Accurate forecasting of disease outbreaks relies on understanding complex human dynamics—our mobility, social interactions and behaviour in response to factors like emergencies and mass media. While many studies have attempted to incorporate so-called “media effects” into dynamical transmission models, these models have necessarily not been highly data-driven. However, the recent “big data” explosion coming from widespread internet and social media use has made information about human behaviour ubiquitous, particularly regarding our reactions to mass media. We are using digital social media data to directly quantify the effects of mass media upon disease transmission, and then assimilating this information into predictive transmission models.

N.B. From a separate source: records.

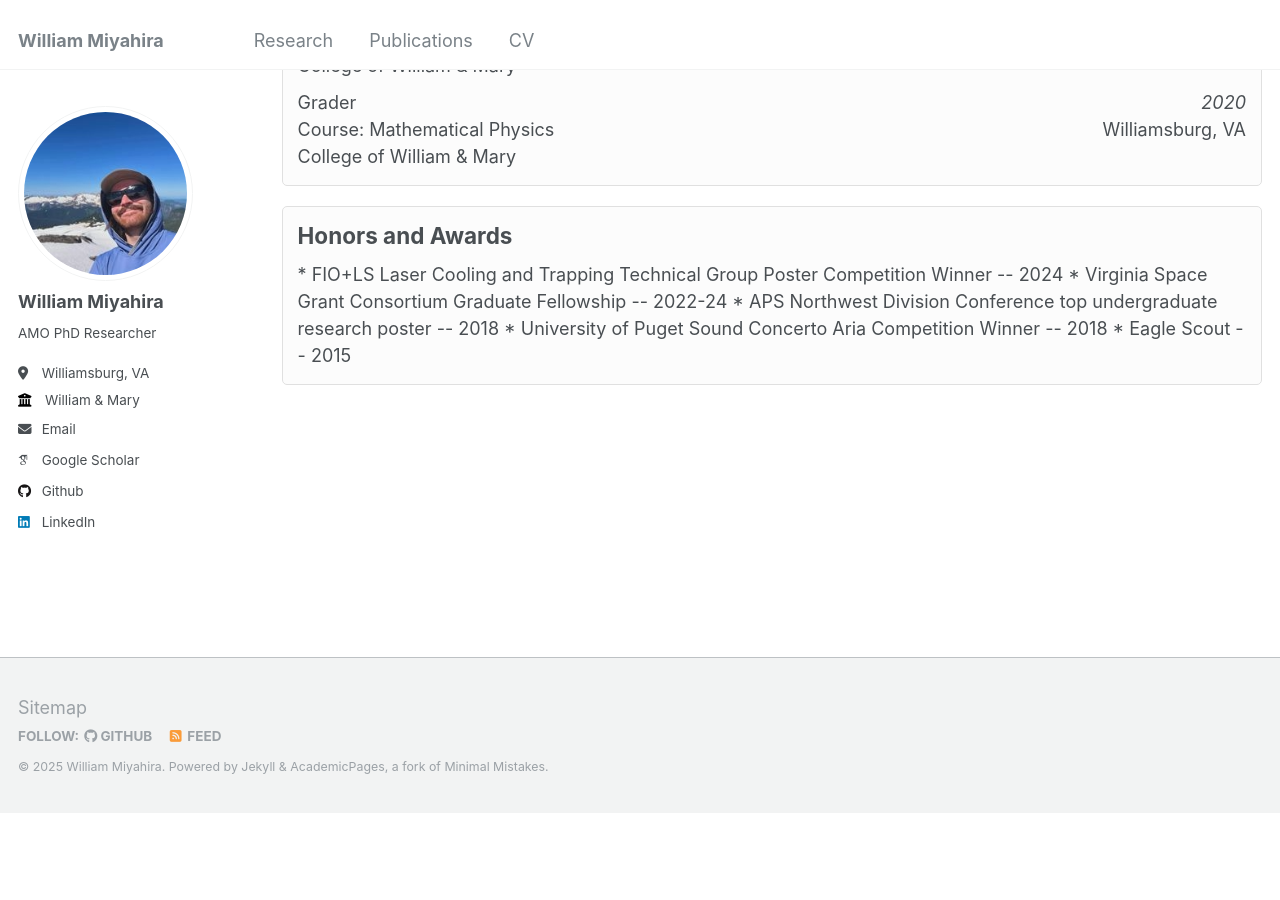
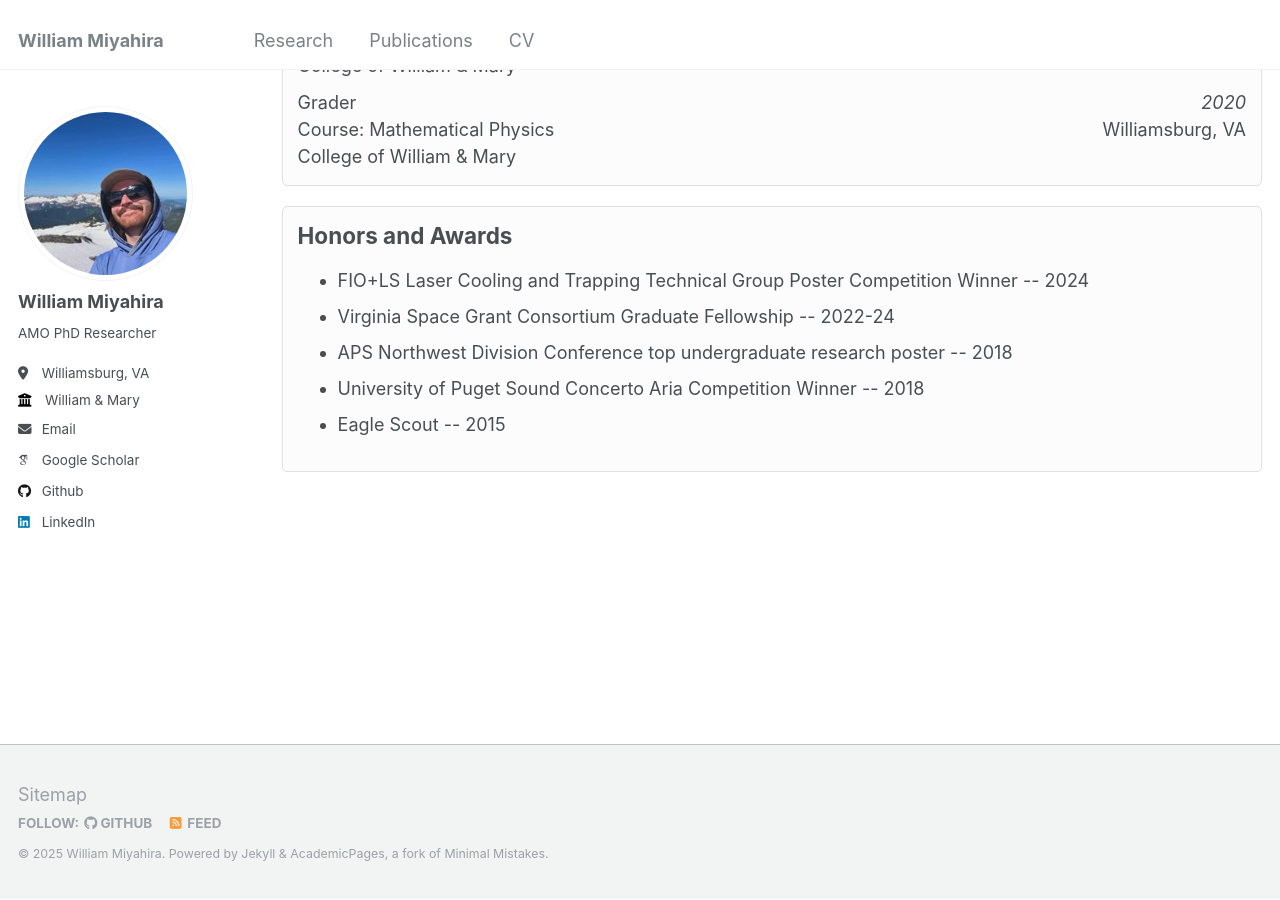
Before and after one commit to willmiyahira/willmiyahira.github.io, a Jekyll site: the page built from _pages/cv.md, in a window 1280 px wide and 900 px high, scrolled down 997 px. Built offline with Jekyll 4.4.1, drawn with Linux system fonts in a browser that asks for light colours; some web fonts are replaced; before the commit the page ends 1809 px from its top, so only the background shows below that.

Commit message:
update cv page

```diff
--- a/_pages/cv.md
+++ b/_pages/cv.md
@@ -180,10 +180,12 @@ You can download my resume <a href="/files/Resume_William_Miyahira__Short_.pdf"
     background-color: #fcfcfc;        /* Very light background color */
 ">
 <h2 style="margin-top: 0;">Honors and Awards</h2>
-* FIO+LS Laser Cooling and Trapping Technical Group Poster Competition Winner -- 2024
-* Virginia Space Grant Consortium Graduate Fellowship -- 2022-24
-* APS Northwest Division Conference top undergraduate research poster -- 2018
-* University of Puget Sound Concerto Aria Competition Winner -- 2018
-* Eagle Scout -- 2015
+    <ul>
+        <li>FIO+LS Laser Cooling and Trapping Technical Group Poster Competition Winner -- 2024</li>
+        <li>Virginia Space Grant Consortium Graduate Fellowship -- 2022-24</li>
+        <li>APS Northwest Division Conference top undergraduate research poster -- 2018</li>
+        <li>University of Puget Sound Concerto Aria Competition Winner -- 2018</li>
+        <li>Eagle Scout -- 2015</li>
+    </ul>
 
 <div>
```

More generally, we are working to develop mathematical techniques for improving disease forecasts by assimilating these emerging digital social data streams. Such techniques will provide a framework to incorporate data on social interaction into forecasts, and will contribute to the development of models of collective human dynamics which may be used for emergency response during epidemics. Incorporating human mobility, social interactions and responses into mathematical epidemiological models will improve our understanding of the complex human dynamics which drive the transmission of diseases.
Different influenza transmission models incorporating mass media effects